→ Exercise brief: The answer must consist of every line below containing "JobsNow".

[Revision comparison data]

══════

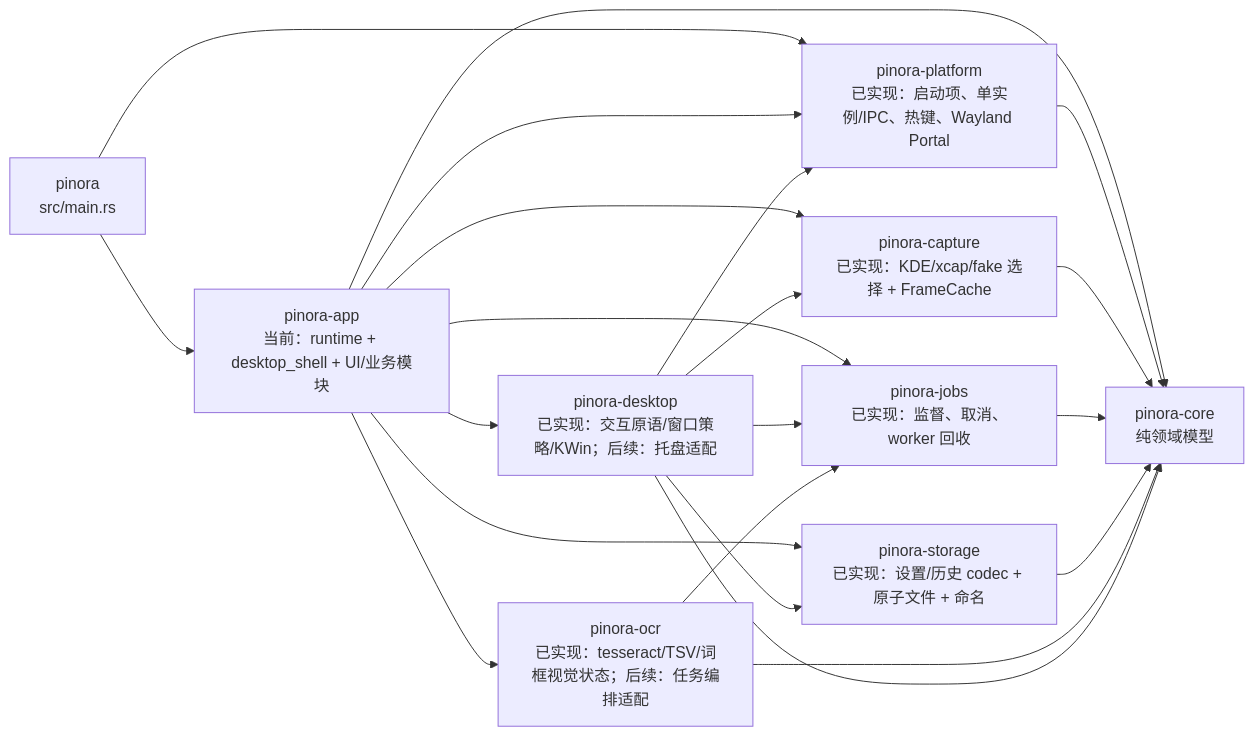
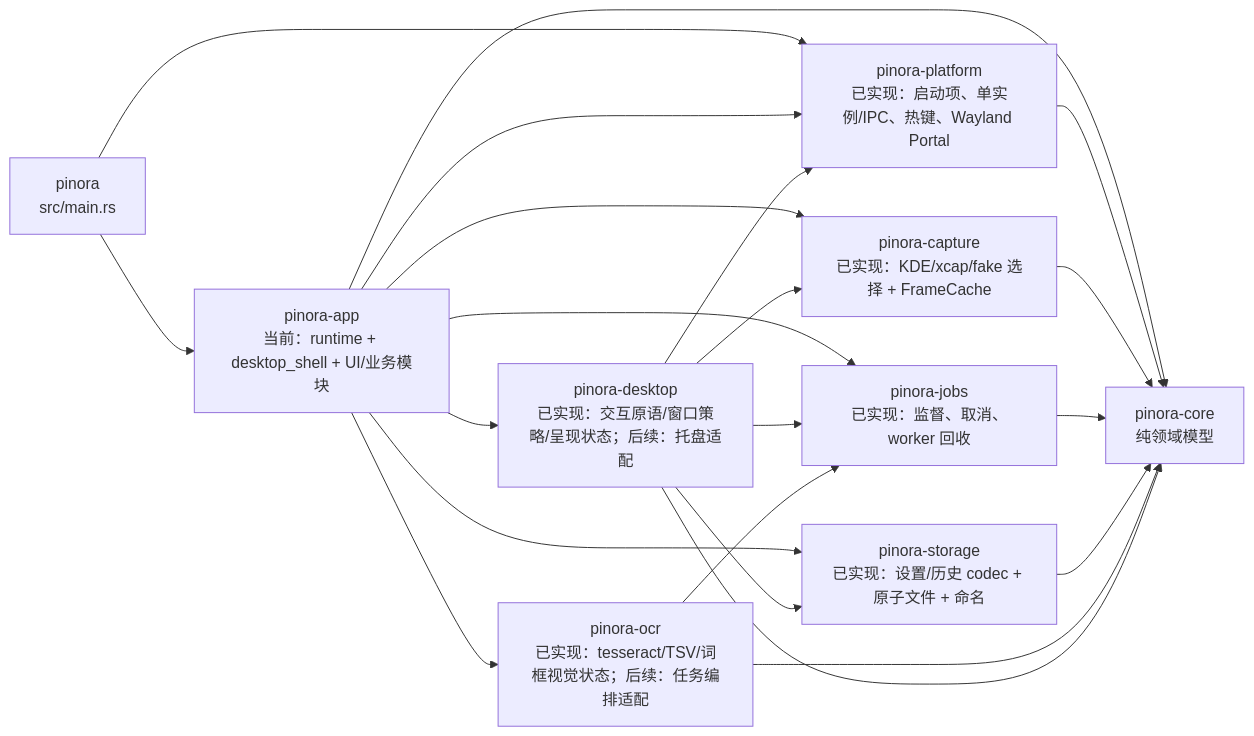
Before and after one commit to yhyzgn/pinora: the third of 23 diagrams in docs/Pinora-开发设计文档.md, drawn with Mermaid. The commit also changed other lines of this file and 11 other files, not shown here.

````diff
--- a/docs/Pinora-开发设计文档.md
+++ b/docs/Pinora-开发设计文档.md
@@ -236,24 +236,24 @@
 ```mermaid
 flowchart LR
     Main["pinora\nsrc/main.rs"] --> App["pinora-app\n当前：runtime + desktop_shell + UI/业务模块"]
     Main --> Platform["pinora-platform\n已实现：启动项、单实例/IPC、热键、Wayland Portal"]
     App --> Platform
     App --> Core["pinora-core\n纯领域模型"]
     Platform --> Core
 
     App --> CaptureNow["pinora-capture\n已实现：KDE/xcap/fake 选择 + FrameCache"]
     CaptureNow --> Core
     App --> JobsNow["pinora-jobs\n已实现：监督、取消、worker 回收"]
     JobsNow --> Core
     App --> StorageNow["pinora-storage\n已实现：设置/历史 codec + 原子文件 + 命名"]
     StorageNow --> Core
-    App --> Desktop["pinora-desktop\n已实现：交互原语/窗口策略/KWin；后续：托盘适配"]
+    App --> Desktop["pinora-desktop\n已实现：交互原语/窗口策略/呈现状态；后续：托盘适配"]
     App --> Ocr["pinora-ocr\n已实现：tesseract/TSV/词框视觉状态；后续：任务编排适配"]
     Ocr --> Core
     Desktop --> Core
     Desktop --> Platform
     Desktop --> CaptureNow
     Desktop --> JobsNow
     Desktop --> StorageNow
     Ocr --> JobsNow
 ```
````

══════

→ Written answer:
     App --> JobsNow["pinora-jobs\n已实现：监督、取消、worker 回收"]
     JobsNow --> Core
     Desktop --> JobsNow
     Ocr --> JobsNow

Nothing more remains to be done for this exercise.